Video chat platforms are booming due to many working from home, attending virtual meetings, online classes, and trying to stay connected to their loved ones.
The Zoom app, which is a video chat platform, is currently the top free app in the Apple App Store. According to MarketWatch.com, the new data indicate that daily usage was up more than 300 percent compared to before the pandemic confined people to work from home.
The suspension of theatrical and TV productions, delays in new movie releases, and shutting down cultural events, streaming services are expected to flourish due to them being the primary source of entertainment during global lockdowns. (Fun fact: US Box Office totals for the week of March 20-26 was $5,179. This time last year, it was $204,193,406)

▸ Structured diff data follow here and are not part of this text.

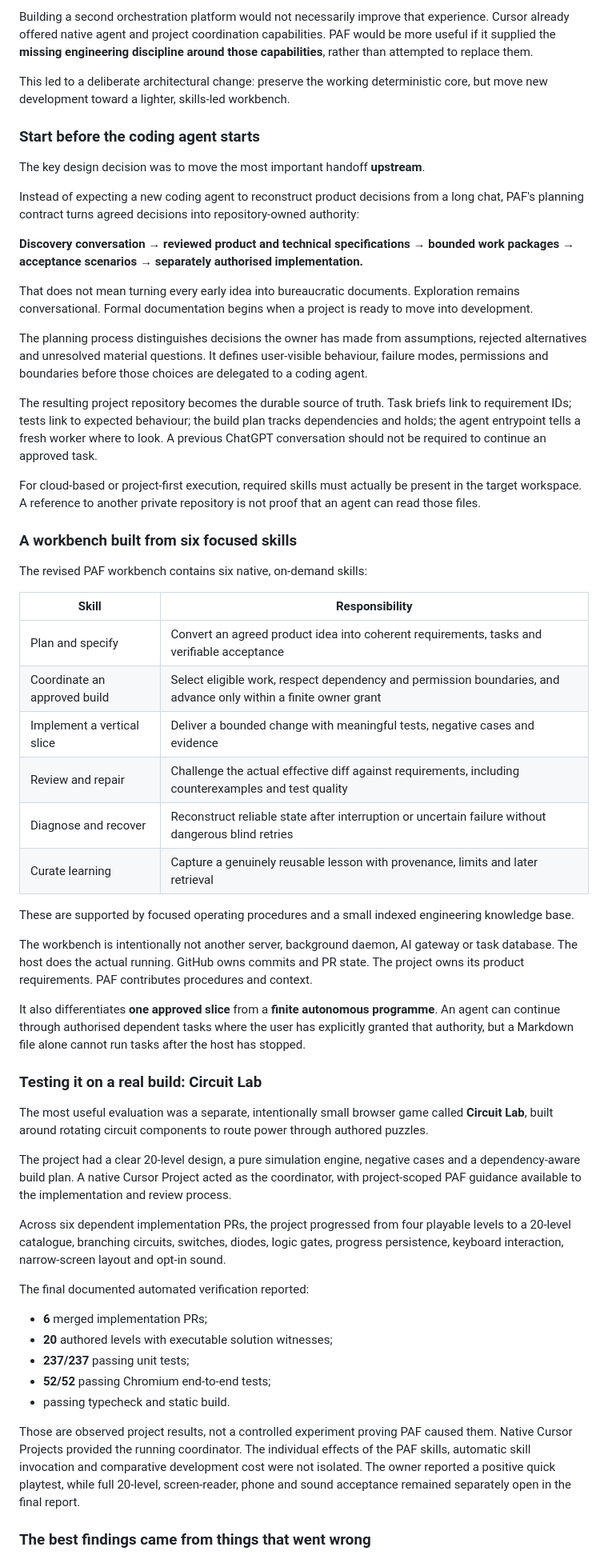
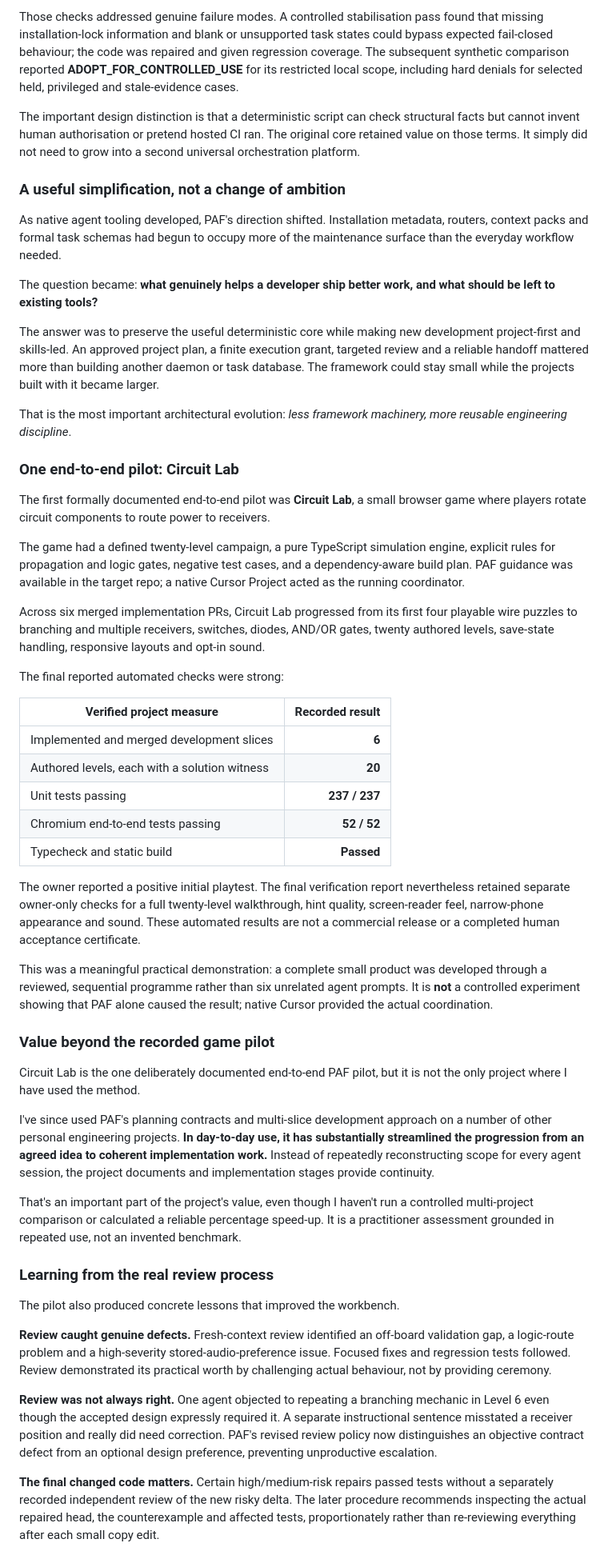
Before and after one commit to D4V1DW/portfo, a Markdown page: case-studies/paf/CASE_STUDY_DRAFT.md, the part around one of its changes. Shown at 80% size. Drawn GitHub-style.

Commit message:
docs(atlas): rebalance PAF case study around practical value

```diff
--- a/case-studies/paf/CASE_STUDY_DRAFT.md
+++ b/case-studies/paf/CASE_STUDY_DRAFT.md
@@ -46,60 +51,55 @@ Meanwhile, the actual day-to-day need was clearer. I wanted to discuss an idea,
 
-Building a second orchestration platform would not necessarily improve that experience. Cursor already offered native agent and project coordination capabilities. PAF would be more useful if it supplied the **missing engineering discipline around those capabilities**, rather than attempted to replace them.
+Those checks addressed genuine failure modes. A controlled stabilisation pass found that missing installation-lock information and blank or unsupported task states could bypass expected fail-closed behaviour; the code was repaired and given regression coverage. The subsequent synthetic comparison reported **ADOPT_FOR_CONTROLLED_USE** for its restricted local scope, including hard denials for selected held, privileged and stale-evidence cases.
 
-This led to a deliberate architectural change: preserve the working deterministic core, but move new development toward a lighter, skills-led workbench.
+The important design distinction is that a deterministic script can check structural facts but cannot invent human authorisation or pretend hosted CI ran. The original core retained value on those terms. It simply did not need to grow into a second universal orchestration platform.
 
-### Start before the coding agent starts
+### A useful simplification, not a change of ambition
 
-The key design decision was to move the most important handoff **upstream**.
+As native agent tooling developed, PAF's direction shifted. Installation metadata, routers, context packs and formal task schemas had begun to occupy more of the maintenance surface than the everyday workflow needed.
 
-Instead of expecting a new coding agent to reconstruct product decisions from a long chat, PAF's planning contract turns agreed decisions into repository-owned authority:
+The question became: **what genuinely helps a developer ship better work, and what should be left to existing tools?**
 
-**Discovery conversation → reviewed product and technical specifications → bounded work packages → acceptance scenarios → separately authorised implementation.**
+The answer was to preserve the useful deterministic core while making new development project-first and skills-led. An approved project plan, a finite execution grant, targeted review and a reliable handoff mattered more than building another daemon or task database. The framework could stay small while the projects built with it became larger.
 
-That does not mean turning every early idea into bureaucratic documents. Exploration remains conversational. Formal documentation begins when a project is ready to move into development.
+That is the most important architectural evolution: *less framework machinery, more reusable engineering discipline*.
 
-The planning process distinguishes decisions the owner has made from assumptions, rejected alternatives and unresolved material questions. It defines user-visible behaviour, failure modes, permissions and boundaries before those choices are delegated to a coding agent.
+### One end-to-end pilot: Circuit Lab
 
-The resulting project repository becomes the durable source of truth. Task briefs link to requirement IDs; tests link to expected behaviour; the build plan tracks dependencies and holds; the agent entrypoint tells a fresh worker where to look. A previous ChatGPT conversation should not be required to continue an approved task.
+The first formally documented end-to-end pilot was **Circuit Lab**, a small browser game where players rotate circuit components to route power to receivers.
 
-For cloud-based or project-first execution, required skills must actually be present in the target workspace. A reference to another private repository is not proof that an agent can read those files.
+The game had a defined twenty-level campaign, a pure TypeScript simulation engine, explicit rules for propagation and logic gates, negative test cases, and a dependency-aware build plan. PAF guidance was available in the target repo; a native Cursor Project acted as the running coordinator.
 
-### A workbench built from six focused skills
+Across six merged implementation PRs, Circuit Lab progressed from its first four playable wire puzzles to branching and multiple receivers, switches, diodes, AND/OR gates, twenty authored levels, save-state handling, responsive layouts and opt-in sound.
 
-The revised PAF workbench contains six native, on-demand skills:
+The final reported automated checks were strong:
 
-| Skill | Responsibility |
-| --- | --- |
-| Plan and specify | Convert an agreed product idea into coherent requirements, tasks and verifiable acceptance |
-| Coordinate an approved build | Select eligible work, respect dependency and permission boundaries, and advance only within a finite owner grant |
-| Implement a vertical slice | Deliver a bounded change with meaningful tests, negative cases and evidence |
-| Review and repair | Challenge the actual effective diff against requirements, including counterexamples and test quality |
-| Diagnose and recover | Reconstruct reliable state after interruption or uncertain failure without dangerous blind retries |
-| Curate learning | Capture a genuinely reusable lesson with provenance, limits and later retrieval |
+| Verified project measure | Recorded result |
+| --- | ---: |
+| Implemented and merged development slices | **6** |
+| Authored levels, each with a solution witness | **20** |
+| Unit tests passing | **237 / 237** |
+| Chromium end-to-end tests passing | **52 / 52** |
+| Typecheck and static build | **Passed** |
 
-These are supported by focused operating procedures and a small indexed engineering knowledge base.
+The owner reported a positive initial playtest. The final verification report nevertheless retained separate owner-only checks for a full twenty-level walkthrough, hint quality, screen-reader feel, narrow-phone appearance and sound. These automated results are not a commercial release or a completed human acceptance certificate.
 
-The workbench is intentionally not another server, background daemon, AI gateway or task database. The host does the actual running. GitHub owns commits and PR state. The project owns its product requirements. PAF contributes procedures and context.
+This was a meaningful practical demonstration: a complete small product was developed through a reviewed, sequential programme rather than six unrelated agent prompts. It is **not** a controlled experiment showing that PAF alone caused the result; native Cursor provided the actual coordination.
 
-It also differentiates **one approved slice** from a **finite autonomous programme**. An agent can continue through authorised dependent tasks where the user has explicitly granted that authority, but a Markdown file alone cannot run tasks after the host has stopped.
+### Value beyond the recorded game pilot
 
-### Testing it on a real build: Circuit Lab
+Circuit Lab is the one deliberately documented end-to-end PAF pilot, but it is not the only project where I have used the method.
 
-The most useful evaluation was a separate, intentionally small browser game called **Circuit Lab**, built around rotating circuit components to route power through authored puzzles.
+I've since used PAF's planning contracts and multi-slice development approach on a number of other personal engineering projects. **In day-to-day use, it has substantially streamlined the progression from an agreed idea to coherent implementation work.** Instead of repeatedly reconstructing scope for every agent session, the project documents and implementation stages provide continuity.
 
-The project had a clear 20-level design, a pure simulation engine, negative cases and a dependency-aware build plan. A native Cursor Project acted as the coordinator, with project-scoped PAF guidance available to the implementation and review process.
+That's an important part of the project's value, even though I haven't run a controlled multi-project comparison or calculated a reliable percentage speed-up. It is a practitioner assessment grounded in repeated use, not an invented benchmark.
 
-Across six dependent implementation PRs, the project progressed from four playable levels to a 20-level catalogue, branching circuits, switches, diodes, logic gates, progress persistence, keyboard interaction, narrow-screen layout and opt-in sound.
+### Learning from the real review process
 
-The final documented automated verification reported:
+The pilot also produced concrete lessons that improved the workbench.
 
-- **6** merged implementation PRs;
-- **20** authored levels with executable solution witnesses;
-- **237/237** passing unit tests;
-- **52/52** passing Chromium end-to-end tests;
-- passing typecheck and static build.
+**Review caught genuine defects.** Fresh-context review identified an off-board validation gap, a logic-route problem and a high-severity stored-audio-preference issue. Focused fixes and regression tests followed. Review demonstrated its practical worth by challenging actual behaviour, not by providing ceremony.
 
-Those are observed project results, not a controlled experiment proving PAF caused them. Native Cursor Projects provided the running coordinator. The individual effects of the PAF skills, automatic skill invocation and comparative development cost were not isolated. The owner reported a positive quick playtest, while full 20-level, screen-reader, phone and sound acceptance remained separately open in the final report.
+**Review was not always right.** One agent objected to repeating a branching mechanic in Level 6 even though the accepted design expressly required it. A separate instructional sentence misstated a receiver position and really did need correction. PAF's revised review policy now distinguishes an objective contract defect from an optional design preference, preventing unproductive escalation.
 
-### The best findings came from things that went wrong
+**The final changed code matters.** Certain high/medium-risk repairs passed tests without a separately recorded independent review of the new risky delta. The later procedure recommends inspecting the actual repaired head, the counterexample and affected tests, proportionately rather than re-reviewing everything after each small copy edit.
 
```
Also changed, not shown: other parts of case-studies/paf/CASE_STUDY_DRAFT.md (+54 -72 lines).
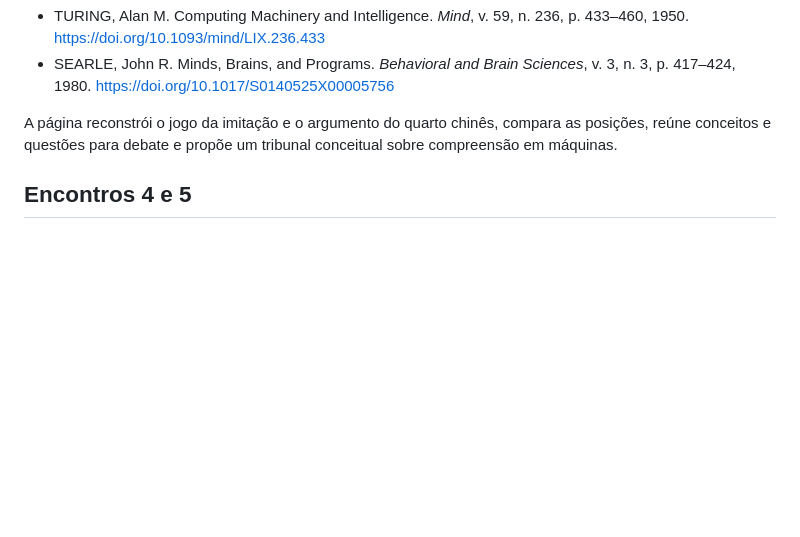
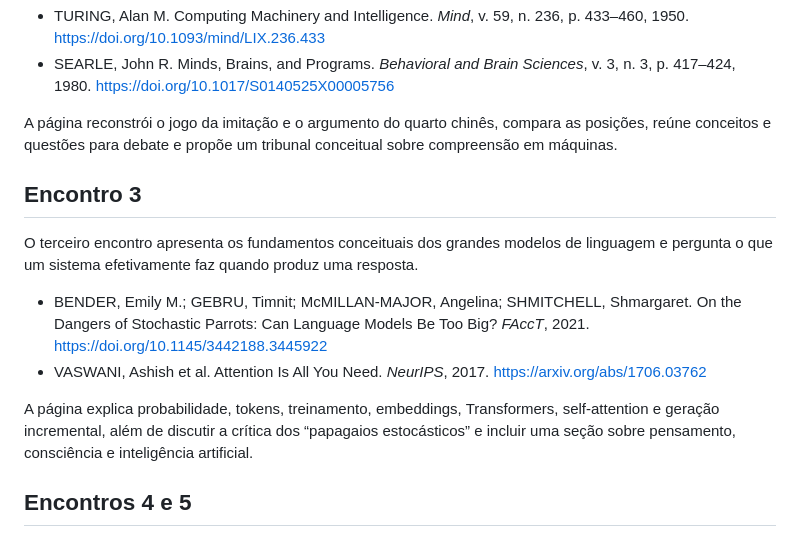
Before and after one commit to LanguageStructure/iaeducacao, a Markdown page: README.md, the part around the change. Drawn GitHub-style; blank space fills up the shorter version.

Commit message:
Add Encontro 3 section to README

```diff
--- a/README.md
+++ b/README.md
@@ -47,6 +47,15 @@ O segundo encontro põe em diálogo dois textos fundamentais da filosofia da int
 
 A página reconstrói o jogo da imitação e o argumento do quarto chinês, compara as posições, reúne conceitos e questões para debate e propõe um tribunal conceitual sobre compreensão em máquinas.
 
+## Encontro 3
+
+O terceiro encontro apresenta os fundamentos conceituais dos grandes modelos de linguagem e pergunta o que um sistema efetivamente faz quando produz uma resposta.
+
+- BENDER, Emily M.; GEBRU, Timnit; McMILLAN-MAJOR, Angelina; SHMITCHELL, Shmargaret. On the Dangers of Stochastic Parrots: Can Language Models Be Too Big? *FAccT*, 2021. https://doi.org/10.1145/3442188.3445922
+- VASWANI, Ashish et al. Attention Is All You Need. *NeurIPS*, 2017. https://arxiv.org/abs/1706.03762
+
+A página explica probabilidade, tokens, treinamento, embeddings, Transformers, self-attention e geração incremental, além de discutir a crítica dos “papagaios estocásticos” e incluir uma seção sobre pensamento, consciência e inteligência artificial.
+
 ## Encontros 4 e 5
 
 - **Encontro 4 — Verdade, erro e “alucinação”**: factualidade, fidelidade, justificação, a discussão sobre *bullshit* e uma atividade de autópsia epistemológica de respostas de IA.
```
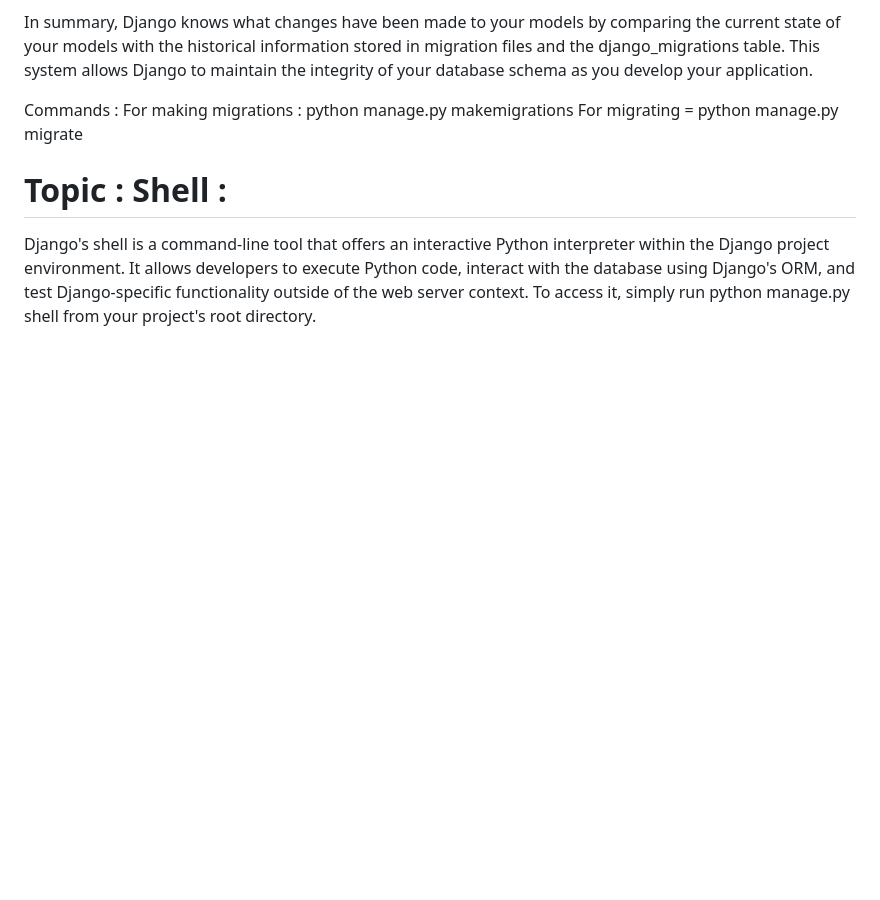
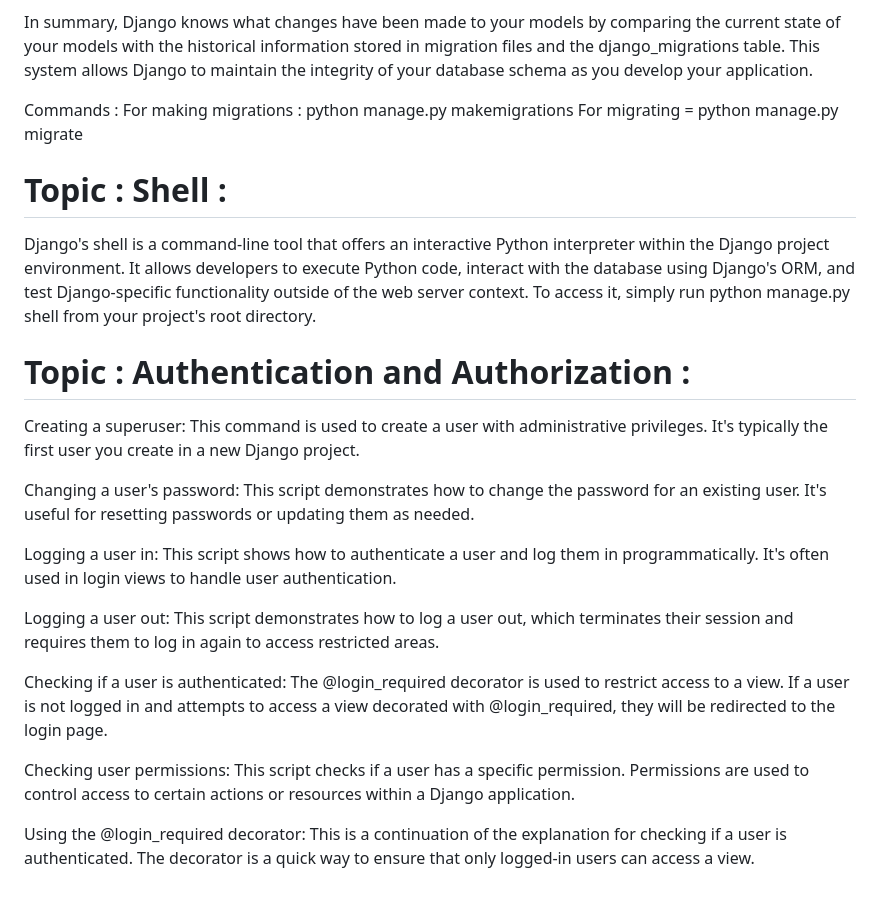
Before and after one commit to sahil-vanarse/Django-Tutorial, a Markdown page: README.md, the part around the change. Rendered like a GitHub page; blank space fills up the shorter version.

```diff
--- a/README.md
+++ b/README.md
@@ -46,3 +46,18 @@ For migrating = python manage.py migrate
 
 # Topic : Shell :
 Django's shell is a command-line tool that offers an interactive Python interpreter within the Django project environment. It allows developers to execute Python code, interact with the database using Django's ORM, and test Django-specific functionality outside of the web server context. To access it, simply run python manage.py shell from your project's root directory.
+
+# Topic : Authentication and Authorization :
+Creating a superuser: This command is used to create a user with administrative privileges. It's typically the first user you create in a new Django project.
+
+Changing a user's password: This script demonstrates how to change the password for an existing user. It's useful for resetting passwords or updating them as needed.
+
+Logging a user in: This script shows how to authenticate a user and log them in programmatically. It's often used in login views to handle user authentication.
+
+Logging a user out: This script demonstrates how to log a user out, which terminates their session and requires them to log in again to access restricted areas.
+
+Checking if a user is authenticated: The @login_required decorator is used to restrict access to a view. If a user is not logged in and attempts to access a view decorated with @login_required, they will be redirected to the login page.
+
+Checking user permissions: This script checks if a user has a specific permission. Permissions are used to control access to certain actions or resources within a Django application.
+
+Using the @login_required decorator: This is a continuation of the explanation for checking if a user is authenticated. The decorator is a quick way to ensure that only logged-in users can access a view.
```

Most analysts who track Netflix, agree that the coronavirus will keep people at home and boost streams. Most of them grade Netflix’s business as either unlikely to be harmed by the pandemic, or possibly to be benefited from it. Analysts at RBC, Canaccord Genuity, MoffettNathanson, LightShed and BMO all say the coronavirus outbreak is either a low risk to Netflix or potentially even profitable.
On the other hand, a few analysts believe the economic hardships caused by the pandemic could have some users reconsidering the services.
But as of now, the services have yet to cut fees for new or current subscribers.